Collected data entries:

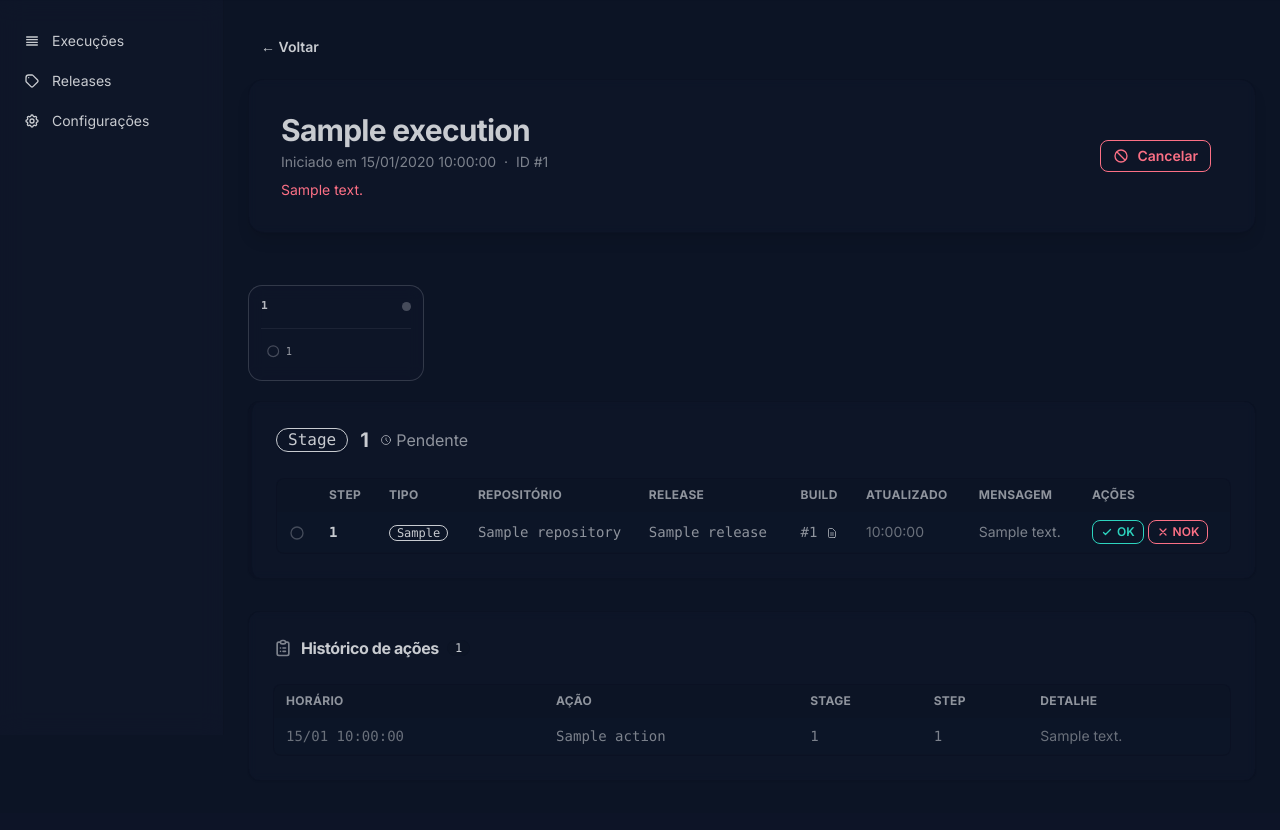
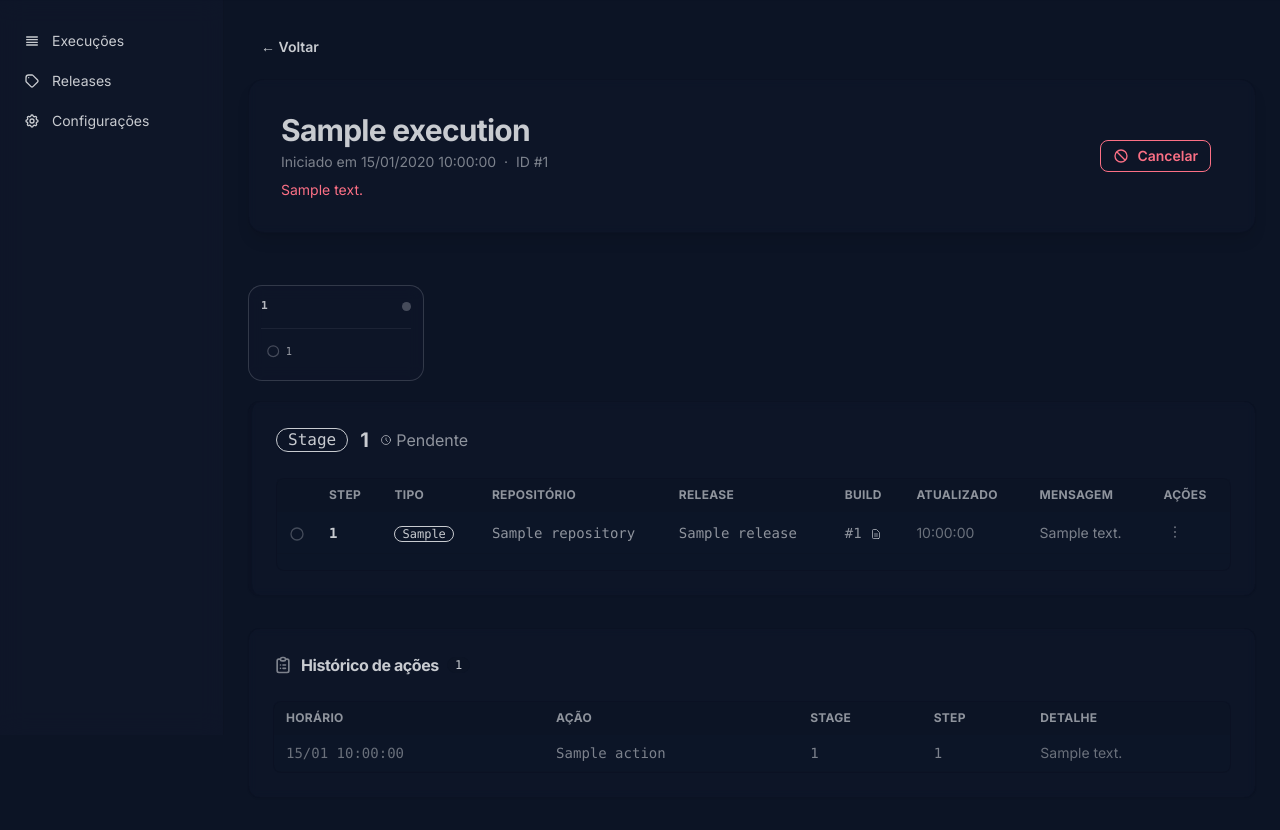
Before and after one commit to dragonsshout/maestro, a FastAPI app: template src/maestro/ui/templates/execution_detail.html in a window 1280 px wide. Shown: the part 65-895 px from the top of the page. Before the commit the page ends 809 px from the top, so only its background shows below. Run offline with FastAPI, Linux system fonts and the light colour scheme; the template is opened without the code that fills it: most values are stand-ins (such as "Sample title", 1, 10 or a date in 2020); some libraries are stand-ins or nearby versions.

Commit message:
melhorias visuais de de acao

```diff
--- a/src/maestro/api/routes/ui.py
+++ b/src/maestro/api/routes/ui.py
@@ -283,18 +283,18 @@ TERMINAL_STEP_STATUSES = {ExecutionStatus.SUCCESS, ExecutionStatus.ABORTED}
 async def override_step_ui(
     request: Request,
     step_execution_id: int,
-    action: str,  # "success" | "failure"
+    action: str,  # "success" | "failure" | "waiting_approval"
     background_tasks: BackgroundTasks,
     execution_repo: ExecutionRepository = Depends(),
     orchestrator_service: OrchestratorService = Depends(),
 ):
     """
-    Permite ao operador forçar um step para sucesso ou falha,
+    Permite ao operador forçar um step para sucesso, falha ou aguardando aprovação,
     independente do status atual (exceto steps já terminais).
     Se marcado como sucesso, re-dispara o workflow para continuar o fluxo.
     """
-    if action not in ("success", "failure"):
-        raise HTTPException(status_code=400, detail=f"Ação inválida: '{action}'. Use 'success' ou 'failure'.")
+    if action not in ("success", "failure", "waiting_approval"):
+        raise HTTPException(status_code=400, detail=f"Ação inválida: '{action}'. Use 'success', 'failure' ou 'waiting_approval'.")
 
     step = await execution_repo.get_step_by_id(step_execution_id)
     if not step:
@@ -308,6 +308,10 @@ async def override_step_ui(
         step.status = ExecutionStatus.SUCCESS
         step.message = f"Marcado manualmente como sucesso (era: {previous_status})."
         log_action = "override_success"
+    elif action == "waiting_approval":
+        step.status = ExecutionStatus.WAITING_APPROVAL
+        step.message = f"Marcado manualmente como aguardando aprovação (era: {previous_status})."
+        log_action = "override_waiting_approval"
     else:
         step.status = ExecutionStatus.FAILURE
         step.message = f"Marcado manualmente como falha (era: {previous_status})."
@@ -324,8 +328,10 @@ async def override_step_ui(
         detail=step.message,
     ))
 
-    # Re-dispara o workflow para refletir a mudança no fluxo
-    background_tasks.add_task(orchestrator_service.process_workflow, step.release_execution_id)
+    # Re-dispara o workflow apenas se for success, pois falha ou waiting approval pausam o fluxo
+    if action == "success":
+        background_tasks.add_task(orchestrator_service.process_workflow, step.release_execution_id)
+
 
     return templates.TemplateResponse(
         request, "partials/override_result.html",
--- a/src/maestro/ui/templates/partials/action_log.html
+++ b/src/maestro/ui/templates/partials/action_log.html
@@ -69,7 +69,13 @@
                                     <svg class="w-3.5 h-3.5" fill="none" viewBox="0 0 24 24" stroke="currentColor"><path stroke-linecap="round" stroke-linejoin="round" stroke-width="2.5" d="M6 18L18 6M6 6l12 12"/></svg>
                                     Forçado → Falha
                                 </span>
+                                {% elif log.action == "override_waiting_approval" %}
+                                <span class="inline-flex items-center gap-1 text-info font-semibold">
+                                    <svg class="w-3.5 h-3.5" fill="none" viewBox="0 0 24 24" stroke="currentColor"><path stroke-linecap="round" stroke-linejoin="round" stroke-width="2" d="M15 17h5l-1.405-1.405A2.032 2.032 0 0118 14.158V11a6.002 6.002 0 00-4-5.659V5a2 2 0 10-4 0v.341C7.67 6.165 6 8.388 6 11v3.159c0 .538-.214 1.055-.595 1.436L4 17h5m6 0v1a3 3 0 11-6 0v-1m6 0H9"/></svg>
+                                    Forçado → Ag. Aprovação
+                                </span>
                                 {% elif log.action == "cancel_execution" %}
+
                                 <span class="inline-flex items-center gap-1 text-neutral font-semibold">
                                     <svg class="w-3.5 h-3.5" fill="none" viewBox="0 0 24 24" stroke="currentColor"><path stroke-linecap="round" stroke-linejoin="round" stroke-width="2" d="M18.364 18.364A9 9 0 005.636 5.636m12.728 12.728A9 9 0 015.636 5.636m12.728 12.728L5.636 5.636"/></svg>
                                     Execução cancelada
--- a/src/maestro/ui/templates/partials/executions_table.html
+++ b/src/maestro/ui/templates/partials/executions_table.html
@@ -32,6 +32,8 @@
                         <span class="status-failure"><svg class="w-3 h-3" fill="none" viewBox="0 0 24 24" stroke="currentColor"><path stroke-linecap="round" stroke-linejoin="round" stroke-width="2" d="M6 18L18 6M6 6l12 12" /></svg> Falha</span>
                     {% elif status_val == "waiting_approval" %}
                         <span class="status-waiting_approval"><svg class="w-3 h-3" fill="none" viewBox="0 0 24 24" stroke="currentColor"><path stroke-linecap="round" stroke-linejoin="round" stroke-width="2" d="M15 17h5l-1.405-1.405A2.032 2.032 0 0118 14.158V11a6.002 6.002 0 00-4-5.659V5a2 2 0 10-4 0v.341C7.67 6.165 6 8.388 6 11v3.159c0 .538-.214 1.055-.595 1.436L4 17h5m6 0v1a3 3 0 11-6 0v-1m6 0H9" /></svg> Aprovação</span>
+                    {% elif status_val == "aborted" %}
+                        <span class="status-failure"><svg class="w-3 h-3" fill="none" viewBox="0 0 24 24" stroke="currentColor"><path stroke-linecap="round" stroke-linejoin="round" stroke-width="2" d="M18.364 18.364A9 9 0 005.636 5.636m12.728 12.728A9 9 0 015.636 5.636m12.728 12.728L5.636 5.636" /></svg> Cancelado</span>
                     {% else %}
                         <span class="status-pending">{{ status_val }}</span>
                     {% endif %}
--- a/src/maestro/ui/templates/partials/stages.html
+++ b/src/maestro/ui/templates/partials/stages.html
@@ -114,7 +114,7 @@ function flowScrollTo(id) {
     {% set border_color = "border-base-300" %}
 {% endif %}
 
-<div class="card bg-base-100/50 backdrop-blur-sm border-l-4 {{ border_color }} border-y border-r border-base-300/50 shadow-sm mb-6 rounded-xl overflow-hidden transition-all duration-300 hover:shadow-md">
+<div class="card bg-base-100/50 backdrop-blur-sm border-l-4 {{ border_color }} border-y border-r border-base-300/50 shadow-sm mb-6 rounded-xl transition-all duration-300 hover:shadow-md">
     <div class="card-body p-4 md:p-6">
         <!-- Stage header -->
         <div class="flex items-center gap-3 mb-4">
@@ -138,7 +138,7 @@ function flowScrollTo(id) {
         </div>
 
         <!-- Tabela de steps -->
-        <div class="overflow-x-auto rounded-lg border border-base-300/50 bg-base-100/30">
+        <div class="rounded-lg border border-base-300/50 bg-base-100/30 overflow-visible pb-4">
             <table class="table table-sm w-full text-xs">
                 <thead class="bg-base-200/50 text-base-content/70 uppercase tracking-wide text-xs">
                     <tr>
@@ -255,48 +255,58 @@ function flowScrollTo(id) {
                                 <span class="text-base-content/30">—</span>
                             {% endif %}
                         </td>
-                        <!-- Ações do step (sempre visíveis) -->
+                        <!-- Ações do step (menu dropdown na coluna visível) -->
                         <td class="whitespace-nowrap">
                             {% if sv not in ["success", "aborted"] %}
-                            <div class="flex items-center gap-1 flex-wrap">
+                            <div class="dropdown dropdown-end dropdown-left">
+                                <label tabindex="0" class="btn btn-ghost btn-xs btn-circle text-base-content/50 hover:text-base-content hover:bg-base-200">
+                                    <svg class="w-4 h-4" fill="currentColor" viewBox="0 0 24 24">
+                                        <circle cx="12" cy="5" r="1.5"/><circle cx="12" cy="12" r="1.5"/><circle cx="12" cy="19" r="1.5"/>
+                                    </svg>
+                                </label>
+                                <ul tabindex="0" class="dropdown-content menu menu-sm bg-base-100 border border-base-300/70 shadow-2xl rounded-box w-52 z-[100] p-1.5 font-sans">
                                     {% if sv == "failure" %}
-                                <button
-                                    class="btn btn-xs btn-warning gap-1"
+                                    <li>
+                                        <button class="text-warning gap-2"
                                             hx-post="/ui/retry-step/{{ se.id }}"
-                                    hx-target="body"
-                                    hx-swap="beforeend"
-                                    hx-confirm="Reexecutar o step '{{ se.step_id }}'?"
-                                    onclick="event.stopPropagation()"
-                                    title="Reexecutar"
-                                >
-                                    <svg class="w-3 h-3" fill="none" viewBox="0 0 24 24" stroke="currentColor"><path stroke-linecap="round" stroke-linejoin="round" stroke-width="2" d="M4 4v5h.582m15.356 2A8.001 8.001 0 004.582 9m0 0H9m11 11v-5h-.581m0 0a8.003 8.003 0 01-15.357-2m15.357 2H15"/></svg>
-                                    Retry
+                                            hx-target="body" hx-swap="beforeend"
+                                            hx-confirm="Reexecutar o step '{{ se.step_id }}'?">
+                                            <svg class="w-4 h-4" fill="none" viewBox="0 0 24 24" stroke="currentColor"><path stroke-linecap="round" stroke-linejoin="round" stroke-width="2" d="M4 4v5h.582m15.356 2A8.001 8.001 0 004.582 9m0 0H9m11 11v-5h-.581m0 0a8.003 8.003 0 01-15.357-2m15.357 2H15"/></svg>
+                                            Reexecutar
                                         </button>
+                                    </li>
+                                    <div class="divider my-0"></div>
                                     {% endif %}
-                                <button
-                                    class="btn btn-xs btn-success btn-outline gap-1"
+                                    <li class="menu-title px-2 py-1"><span class="text-base-content/40 text-xs">Forçar resultado</span></li>
+                                    <li>
+                                        <button class="text-success gap-2"
                                             hx-post="/ui/step/{{ se.id }}/override/success"
-                                    hx-target="body"
-                                    hx-swap="beforeend"
-                                    hx-confirm="Marcar '{{ se.step_id }}' como SUCESSO? O fluxo continuará."
-                                    onclick="event.stopPropagation()"
-                                    title="Marcar como sucesso"
-                                >
-                                    <svg class="w-3 h-3" fill="none" viewBox="0 0 24 24" stroke="currentColor"><path stroke-linecap="round" stroke-linejoin="round" stroke-width="2.5" d="M5 13l4 4L19 7"/></svg>
-                                    OK
+                                            hx-target="body" hx-swap="beforeend"
+                                            hx-confirm="Marcar '{{ se.step_id }}' como SUCESSO? O fluxo continuará.">
+                                            <svg class="w-4 h-4" fill="none" viewBox="0 0 24 24" stroke="currentColor"><path stroke-linecap="round" stroke-linejoin="round" stroke-width="2.5" d="M5 13l4 4L19 7"/></svg>
+                                            Marcar como Sucesso
                                         </button>
-                                <button
-                                    class="btn btn-xs btn-error btn-outline gap-1"
+                                    </li>
+                                    <li>
+                                        <button class="text-info gap-2"
+                                            hx-post="/ui/step/{{ se.id }}/override/waiting_approval"
+                                            hx-target="body" hx-swap="beforeend"
+                                            hx-confirm="Marcar '{{ se.step_id }}' como AGUARDANDO APROVAÇÃO?">
+                                            <svg class="w-4 h-4" fill="none" viewBox="0 0 24 24" stroke="currentColor"><path stroke-linecap="round" stroke-linejoin="round" stroke-width="2" d="M15 17h5l-1.405-1.405A2.032 2.032 0 0118 14.158V11a6.002 6.002 0 00-4-5.659V5a2 2 0 10-4 0v.341C7.67 6.165 6 8.388 6 11v3.159c0 .538-.214 1.055-.595 1.436L4 17h5m6 0v1a3 3 0 11-6 0v-1m6 0H9"/></svg>
+                                            Ag. Aprovação
+                                        </button>
+                                    </li>
+                                    <li>
+                                        <button class="text-error gap-2"
                                             hx-post="/ui/step/{{ se.id }}/override/failure"
-                                    hx-target="body"
-                                    hx-swap="beforeend"
-                                    hx-confirm="Marcar '{{ se.step_id }}' como FALHA?"
-                                    onclick="event.stopPropagation()"
-                                    title="Marcar como falha"
-                                >
-                                    <svg class="w-3 h-3" fill="none" viewBox="0 0 24 24" stroke="currentColor"><path stroke-linecap="round" stroke-linejoin="round" stroke-width="2.5" d="M6 18L18 6M6 6l12 12"/></svg>
-                                    NOK
+                                            hx-target="body" hx-swap="beforeend"
+                                            hx-confirm="Marcar '{{ se.step_id }}' como FALHA?">
+                                            <svg class="w-4 h-4" fill="none" viewBox="0 0 24 24" stroke="currentColor"><path stroke-linecap="round" stroke-linejoin="round" stroke-width="2.5" d="M6 18L18 6M6 6l12 12"/></svg>
+                                            Marcar como Falha
                                         </button>
+                                    </li>
+
+                                </ul>
                             </div>
                             {% else %}
                             <span class="text-base-content/20 text-xs">—</span>
--- a/src/maestro/ui/templates/partials/status_badge.html
+++ b/src/maestro/ui/templates/partials/status_badge.html
@@ -10,7 +10,7 @@
 {% elif status_val == "error" %}
     <span class="status-error"><svg class="w-4 h-4" fill="none" viewBox="0 0 24 24" stroke="currentColor"><path stroke-linecap="round" stroke-linejoin="round" stroke-width="2" d="M12 9v2m0 4h.01m-6.938 4h13.856c1.54 0 2.502-1.667 1.732-2.5L13.732 4c-.77-.833-1.964-.833-2.732 0L4.082 16.5c-.77.833.192 2.5 1.732 2.5z" /></svg> Erro</span>
 {% elif status_val == "aborted" %}
-    <span class="status-aborted"><svg class="w-4 h-4" fill="none" viewBox="0 0 24 24" stroke="currentColor"><path stroke-linecap="round" stroke-linejoin="round" stroke-width="2" d="M18.364 18.364A9 9 0 005.636 5.636m12.728 12.728A9 9 0 015.636 5.636m12.728 12.728L5.636 5.636" /></svg> Abortado</span>
+    <span class="status-failure"><svg class="w-4 h-4" fill="none" viewBox="0 0 24 24" stroke="currentColor"><path stroke-linecap="round" stroke-linejoin="round" stroke-width="2" d="M18.364 18.364A9 9 0 005.636 5.636m12.728 12.728A9 9 0 015.636 5.636m12.728 12.728L5.636 5.636" /></svg> Cancelado</span>
 {% elif status_val == "timeout" %}
     <span class="status-in_progress"><svg class="w-4 h-4" fill="none" viewBox="0 0 24 24" stroke="currentColor"><path stroke-linecap="round" stroke-linejoin="round" stroke-width="2" d="M12 8v4l3 3m6-3a9 9 0 11-18 0 9 9 0 0118 0z" /></svg> Timeout</span>
 {% elif status_val == "waiting_approval" %}
```
Also changed, not shown: src/maestro/ui/templates/partials/override_result.html (+15 -8 lines). Lines whose indentation alone changed are shown as unchanged.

--- Exercise aim ---
Show the lines from the data above that contain the string "ExecutionStatus".

--- Exercise output ---
@@ -283,18 +283,18 @@ TERMINAL_STEP_STATUSES = {ExecutionStatus.SUCCESS, ExecutionStatus.ABORTED}
         step.status = ExecutionStatus.SUCCESS
+        step.status = ExecutionStatus.WAITING_APPROVAL
         step.status = ExecutionStatus.FAILURE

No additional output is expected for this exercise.